As I think about this and ready for a large number of upcoming professional decisions and events, I want to be cognizant of the following professional priorities.
Positive Teamwork: Listening and Sensitivity
Google's study recognizes attributes of positive teamwork: listening to one another and sensitivity to feelings and needs. These characteristics were clearly evident this week in a sensitive note a colleague wrote to a parent. She shared that note with me. For some, listening and sensitivity come easy, and for others these traits are challenging. Whatever the case, it's in our best interests to put these qualities up front when it comes to learning and leading with students, family members, colleagues, administrators, and citizens.

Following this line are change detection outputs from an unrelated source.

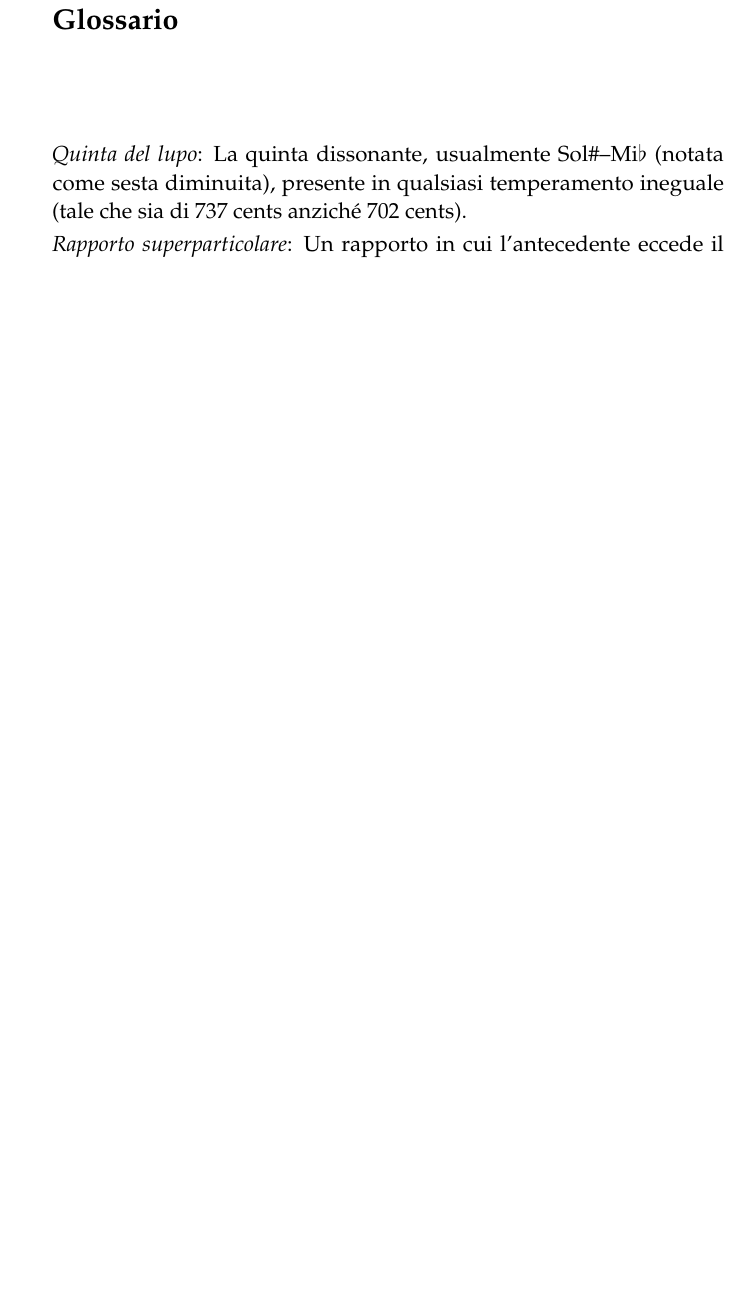
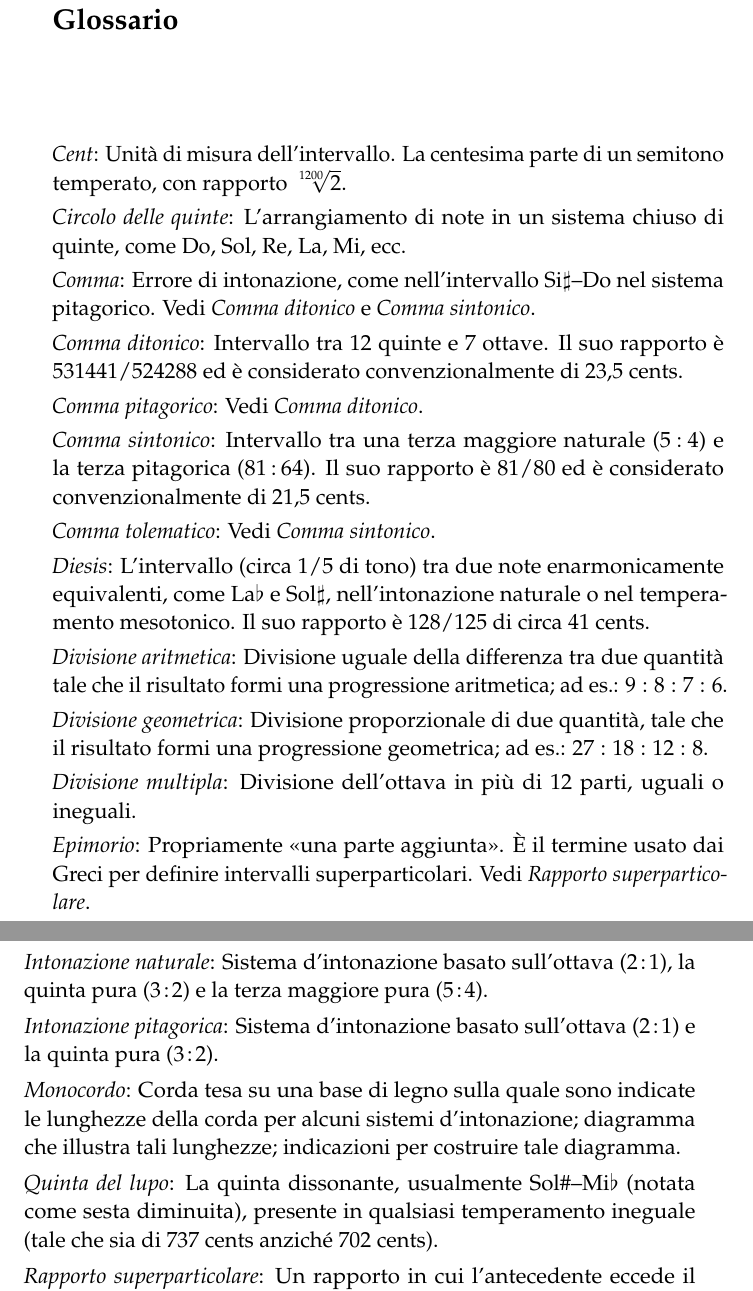
Before and after one commit to DMGiulioRomano/i-numeri-della-musica, a LaTeX book (main.tex, which reads glossario.tex): part of page 73 of 79 before the commit and two parts of pages 73 and 74 of 81 after it, the two joined at a grey line, cut so that both start at the same text, the shorter picture padded with empty space. Compiled offline with pdfLaTeX.

Commit message:
Glossario completo: voci iniziali (Cent ... Monocordo)
Trascritte dalla foto della p.70 le voci da Cent a Monocordo (Cent, Circolo
delle quinte, Comma e derivati, Diesis, Divisione aritmetica/geometrica/
multipla, Epimorio, Intonazione naturale/pitagorica, Monocordo). Insieme alle
voci gia presenti (Quinta del lupo ... Varieta) il glossario e ora completo.

```diff
--- a/glossario.tex
+++ b/glossario.tex
@@ -1,12 +1,59 @@
 % =====================================================================
-%  Glossario  (scansione ~p-65 .. p-67)
-%  STATO: voci finali (p-67) trascritte come campione; resto DA TRASCRIVERE.
+%  Glossario  (scansione p-70 .. p-71)
+%  STATO: completo (voci da "Cent" a "Varietà di temperamento mesotonico"
+%  più la tabella delle proporzioni matematiche/intervalli greci).
 % =====================================================================
 \chapter*{Glossario}
 \addcontentsline{toc}{chapter}{Glossario}
 \markboth{Glossario}{Glossario}
 
-% [...] VOCI INIZIALI DA TRASCRIVERE (scansione p-65, p-66) ...]
+\voce{Cent}{Unità di misura dell'intervallo. La centesima parte di un semitono
+temperato, con rapporto $\sqrt[1200]{2}$.}
+
+\voce{Circolo delle quinte}{L'arrangiamento di note in un sistema chiuso di
+quinte, come Do, Sol, Re, La, Mi, ecc.}
+
+\voce{Comma}{Errore di intonazione, come nell'intervallo Si$\sharp$--Do nel
+sistema pitagorico. Vedi \emph{Comma ditonico} e \emph{Comma sintonico}.}
+
+\voce{Comma ditonico}{Intervallo tra 12 quinte e 7 ottave. Il suo rapporto è
+$531441/524288$ ed è considerato convenzionalmente di 23,5 cents.}
+
+\voce{Comma pitagorico}{Vedi \emph{Comma ditonico}.}
+
+\voce{Comma sintonico}{Intervallo tra una terza maggiore naturale ($\rapp{5}{4}$)
+e la terza pitagorica ($\rapp{81}{64}$). Il suo rapporto è $81/80$ ed è
+considerato convenzionalmente di 21,5 cents.}
+
+\voce{Comma tolematico}{Vedi \emph{Comma sintonico}.}
+
+\voce{Diesis}{L'intervallo (circa $1/5$ di tono) tra due note enarmonicamente
+equivalenti, come La$\flat$ e Sol$\sharp$, nell'intonazione naturale o nel
+temperamento mesotonico. Il suo rapporto è $128/125$ di circa 41 cents.}
+
+\voce{Divisione aritmetica}{Divisione uguale della differenza tra due quantità
+tale che il risultato formi una progressione aritmetica; ad es.: $9:8:7:6$.}
+
+\voce{Divisione geometrica}{Divisione proporzionale di due quantità, tale che il
+risultato formi una progressione geometrica; ad es.: $27:18:12:8$.}
+
+\voce{Divisione multipla}{Divisione dell'ottava in più di 12 parti, uguali o
+ineguali.}
+
+\voce{Epimorio}{Propriamente \enquote{una parte aggiunta}. È il termine usato
+dai Greci per definire intervalli superparticolari. Vedi \emph{Rapporto
+superparticolare}.}
+
+\voce{Intonazione naturale}{Sistema d'intonazione basato sull'ottava
+($\rapp{2}{1}$), la quinta pura ($\rapp{3}{2}$) e la terza maggiore pura
+($\rapp{5}{4}$).}
+
+\voce{Intonazione pitagorica}{Sistema d'intonazione basato sull'ottava
+($\rapp{2}{1}$) e la quinta pura ($\rapp{3}{2}$).}
+
+\voce{Monocordo}{Corda tesa su una base di legno sulla quale sono indicate le
+lunghezze della corda per alcuni sistemi d'intonazione; diagramma che illustra
+tali lunghezze; indicazioni per costruire tale diagramma.}
 
 \voce{Quinta del lupo}{La quinta dissonante, usualmente Sol\#--Mi$\flat$ (notata
 come sesta diminuita), presente in qualsiasi temperamento ineguale (tale che
```
Also changed, not shown: README.md.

No educator can do all things and that's why it's important to understand each others' goals and work together to get the job done well. An example of this was yesterday's Open Circle meeting. Our highly qualified school psychologist led the meeting with tremendous respect and knowledge. I had the chance to participate quietly while observing my students' investment in the shared conversation about teamwork and share. It was wonderful.
Our grade-level teaching team meets three or more times a week to discuss the teaching/learning program and students' needs and interests. Together we plan the program to teach students as well as we can. We profit from each others' expertise. This is a successful, positive approach.
We make it a priority to regularly share information related to what happened, what's happening, and what will happen with the entire learning community including families, students, colleagues, and administrators. This helps everyone in the learning community to stay on the same page and work together. By communicating plans ahead of time, it also give the community time to ask questions, make corrections, enrich, and update programming to come before it happens. This lessens the chance of errors that can confound our good work.
Focused, Targeted Individual and Whole Team Efforts
We carefully use both informal and formal data, observation, and information to plan thoughtful learning experiences for all students. We work to teach all students identified system-wide and state standards as well as learning points that match students' and the community's interests and needs.
When we make decisions, we think "children first" to guide our decision making. At times this can be tough especially when politics or system snags, sensitivities, budgets, and old think hinder "children first" actions. Issues such as free breakfast, vouchers for services/equipment, equitable access to technology, service delivery, parent contact/collaboration, language used, and role definition may create difficult discussions and change for all of us as we work to bridge opportunity gaps and work to teach every child well. It's integral to keep in mind that it's always okay to advocate for what a child needs, but that advocacy starts best with questioning and always demands respectful language and action. This is not always easy when time is rushed, investment is deep, and perspectives differ, but nevertheless, it's vital when it comes to successful professional efforts.
We all have to embrace a growth mindset and be willing to grow together in our service to each other and the children we teach. Having an open mind and willingness to learn will maximize what we're able to do for every child.